RNZN Sailor, Europe 1944
Originally part of the Royal Navy as the New Zealand Division, the RNZN became self-sufficient in October 1941 and was deployed throughout the Pacific along side the US 7th Fleet and the North Atlantic, importantly on escort duty for the vital supply convoys.
By the war's end it had over 60 commisioned ships and it's last action of WW2 was the Battle of Okinawa.In August 1945, HMNZS Gambia was New Zealand's representative at the surrender of Japan.
This sailor is typical of those that served in the freezing conditions of the European seas and as was neccesary in wartime the name of the vessel he was serving on was absent from the cap tally.
Australian Scout, Kokoda Trail
Papua New Guinea 1942
This figure represents one of the celebrated Australians who managed to hold off and eventually defeat the Japanese who were intent on capturing Port Moresby as they crossed south into Papua from Guadalcanal in the Solomon Islands.

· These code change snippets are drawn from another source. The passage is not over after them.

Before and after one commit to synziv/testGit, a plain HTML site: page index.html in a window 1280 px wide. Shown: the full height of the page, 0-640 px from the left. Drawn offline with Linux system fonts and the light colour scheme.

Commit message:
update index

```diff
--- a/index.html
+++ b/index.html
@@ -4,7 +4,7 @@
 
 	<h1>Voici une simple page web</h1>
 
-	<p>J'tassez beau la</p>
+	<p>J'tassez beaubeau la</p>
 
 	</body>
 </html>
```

Both sides had to endure treacherous jungle conditions made even tougher as the trail crossed the Owen Stanley mountain range and without artillery, mortars or medium machine guns, the Australians faced an opponent equipped with mountain guns and light howitzers that had been carried into the mountains and proved to be a decisive advantage.
The campaign that started in July was finally over in November 1942 ending 5 months of disease, logistical nightmares and unbelievable physical hardship.
US B-17 Bomber Waist Gunner,
Like all crew positions on the Flying Fortress, the waist gunner was exposed to his fair share of peril-however you can easily argue his was the riskiest!
On all the B-17's except the G model both left & right gunners were directly opposite each other, making it cramped and often the gunners would accidentally unplug one another from the plane's oxygen system. The worst problem about the waist position was not fear of loosing oxygen, rather it was frostbite-waist windows on the B-17 were open to a 200 mph, -50 below zero, slipstream of air. Exposure to this extremely cold air for even a few seconds could leave one with a mild frostbite. To battle this enemy, waist gunners wore layers of heavy clothing and an electrically heated suit. However this equipment had to be put on before reaching the high altitude and, while the aircraft was climbing, the waist gunners had to be careful not to sweat because the sweat would freeze once the higher altitudes were reached making their task even more miserable. This cold would also cause ice to form in the oxygen masks of the gunners. This had to be cleared frequently as it would block oxygen flow if went unchecked.